• [The task]: Find every line in the entries that holds the string "init" and report it.

++++++

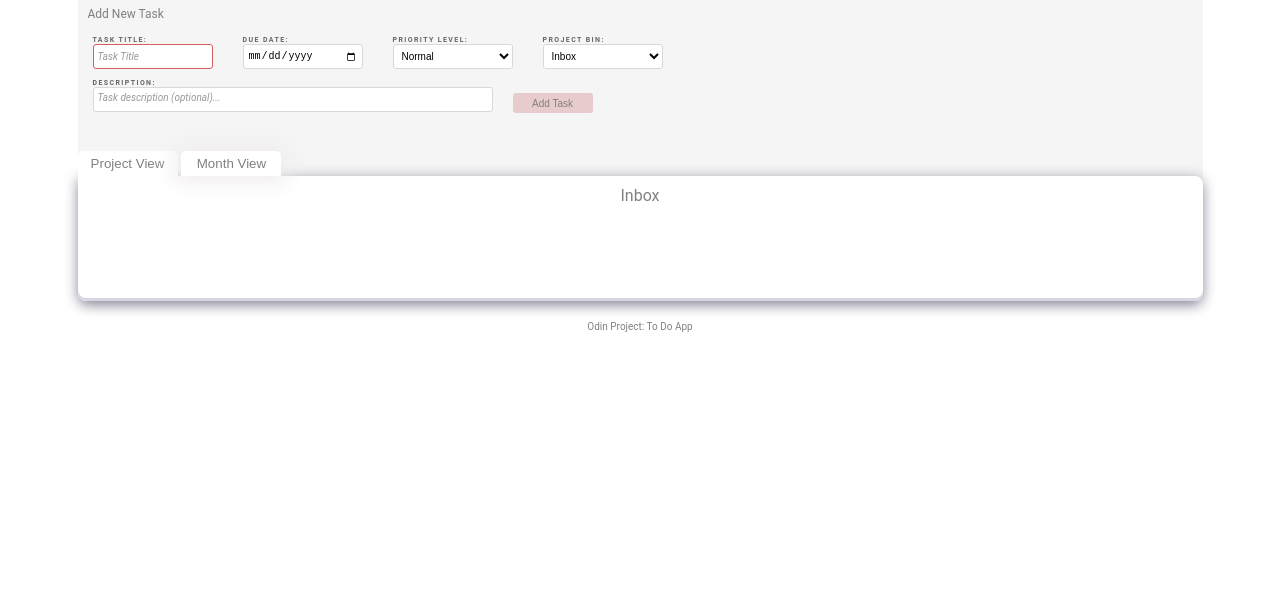
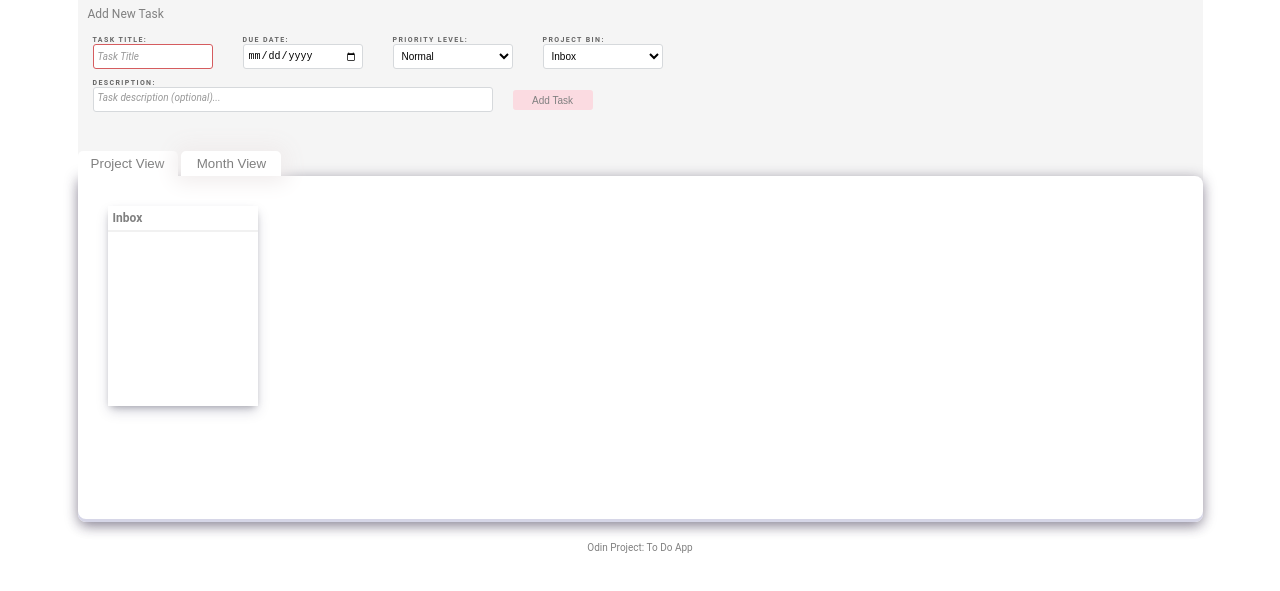
Before and after one commit to vita-bee/to-do-list, a website built with webpack: page src/template.html in a window 1280 px wide. Both pictures are taken after a click on the button "Project View". Shown: the part 53-644 px from the top of the page. Built offline with nearby package versions, Linux system fonts and the light colour scheme.

Commit message:
Add project card layout and populate cards with task info

```diff
--- a/src/index.js
+++ b/src/index.js
@@ -73,7 +73,7 @@ navButtons.forEach(navBtn => {
         navBtn.classList.remove('inActiveNavTab');
         navBtn.classList.add('activeNavTab');
         content.replaceChildren();
-        renderProjectView.init(projectData.getAllProjects());
+        renderProjectView.init(projectData.getAllProjects(), taskData.getAllTasks());
     } else if (navBtn.textContent==="Month View") {
         navBtn.classList.remove('inActiveNavTab');
         navBtn.classList.add('activeNavTab');
--- a/src/js/renderProjectView.js
+++ b/src/js/renderProjectView.js
@@ -5,26 +5,68 @@ import { PubSub } from './pubsub.js';
 
 export const renderProjectView = (function() {
 
-  function init(projectArr) {
-    renderProjects(projectArr);
+  function init(projectArr, taskArr) {
+    renderProjects(projectArr, taskArr);
   }
 
-  function renderProjects(projArr) {
+  function renderProjects(projArr, taskArr) {
     console.log("rendering project view");
     const viewContainer = document.getElementById("viewContainer");
     // Clear current view
     while (viewContainer.firstChild) {
         viewContainer.removeChild(viewContainer.firstChild);
     }
-    // Create a wrapper div for projects
-    const div = document.createElement("div");
-    div.classList.add("projectsView"); // class for styling
+
+    const projectCardsContainer = document.createElement("div");
+    projectCardsContainer.id = 'projectCardsContainer';
+
     projArr.forEach(projectName => {
-        const p = document.createElement("p");
-        p.textContent = projectName;
-        div.appendChild(p);
+      const card = document.createElement("div");
+      card.classList.add('card');
+      const h4 = document.createElement("h4");
+      h4.textContent = projectName;
+      const hr = document.createElement("hr");
+      card.appendChild(h4);
+      card.appendChild(hr);
+
+      taskArr.forEach(task => {
+        if (task.project === projectName){
+          const taskItemContainer = document.createElement('div');
+          taskItemContainer.classList.add('taskItemContainer');
+          taskItemContainer.id = task.id;
+          if (task.priority === "High") {
+            taskItemContainer.classList.add('priorityHigh')
+          } else if (task.priority === "Low"){
+            taskItemContainer.classList.add('priorityLow')
+          }
+          const taskTitleP = document.createElement('p');
+          taskTitleP.classList.add('taskTitle');
+          taskTitleP.textContent = task.title;
+          taskItemContainer.appendChild(taskTitleP);
+
+          const taskDueDateP = document.createElement('p');
+          taskDueDateP.classList.add('taskDueDate');
+          taskDueDateP.textContent = task.dueDate;
+          taskItemContainer.appendChild(taskDueDateP);
+
+          const taskDescripP = document.createElement('p');
+          taskDescripP.classList.add('taskDescrip');
+          taskDescripP.textContent = task.descrip;
+
+          if (task.is_done) {
+            taskItemContainer.classList.add("doneTask");
+          } else {
+            taskItemContainer.classList.remove("doneTask");
+          }
+
+          taskItemContainer.appendChild(taskDescripP);
+          card.appendChild(taskItemContainer);
+        }
+      });
+      projectCardsContainer.appendChild(card);
     });
-    viewContainer.appendChild(div);
+
+    viewContainer.appendChild(projectCardsContainer);
   }
 
   return {init};
--- a/src/styles.css
+++ b/src/styles.css
@@ -226,12 +226,13 @@ textarea {
 }
 
 #addTaskBtn {
-    background-color:#e8cbcc;
+    background-color:rgb(251, 219, 225);
     border-radius: 3px;
     width:80px;
     height: 20px;
     padding: 5px 10px;
     font-size: 10px;
+    margin-bottom: 5px;
   }
 
 /* View Content Section */
@@ -327,7 +328,7 @@ p.dayNum {
 
 .taskItemContainer{
   display: grid;
-  grid-template-columns: auto auto;
+  grid-template-columns: 2fr 1fr;
   grid-template-rows: auto auto;
   background-color: rgb(198, 220, 246);
   cursor: pointer;
@@ -347,14 +348,14 @@ p.dayNum {
 p.taskTitle{
   grid-row: 1/2;
   grid-column:1/2;
-  font-size: 7px;
+  font-size: 8px;
   font-weight:500;
   color: black
 }
-p.taskProjectName{
+p.taskProjectName, p.taskDueDate {
   grid-row: 1/2;
   grid-column:2/3;
-  font-size: 6px;
+  font-size: 7px;
   font-style:italic;
   font-weight:500;
   color: rgb(74, 5, 178);
@@ -363,7 +364,7 @@ p.taskProjectName{
 p.taskDescrip{
   grid-row: 2/3;
   grid-column:1/3;
-  font-size: 6px;
+  font-size: 7px;
   color:rgb(27, 91, 130);
   font-weight:500;
 }
@@ -456,3 +457,36 @@ footer {
   justify-content: center;
   gap: 20px;
 }
+
+/* PROJECT  VIEW */
+
+#projectCardsContainer {
+  display: grid;
+  align-content: start;
+  grid-template-columns: repeat(auto-fit, minmax(200px, 1fr));
+  row-gap: 15px;
+  column-gap: 10px;
+  padding: 20px;
+}
+
+#projectCardsContainer .card {
+  display: flex;
+  flex-direction: column;
+  background-color: #FFFFFF;
+  color: gray;
+  height: 200px;
+  min-width:120px;
+  max-width:150px;
+  box-shadow: rgba(50, 50, 93, 0.25) 0px 6px 12px -2px, rgba(0, 0, 0, 0.3) 0px 3px 7px -3px;
+}
+
+.card h4 {
+    font-size: 12px;
+    font-weight: 700;
+    padding: 5px;
+    text-align: left;
+
+}
+.card hr {
+  color: gray;
+}
```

++++++

• [Result of this exercise]:
-        renderProjectView.init(projectData.getAllProjects());
+        renderProjectView.init(projectData.getAllProjects(), taskData.getAllTasks());
-  function init(projectArr) {
+  function init(projectArr, taskArr) {
   return {init};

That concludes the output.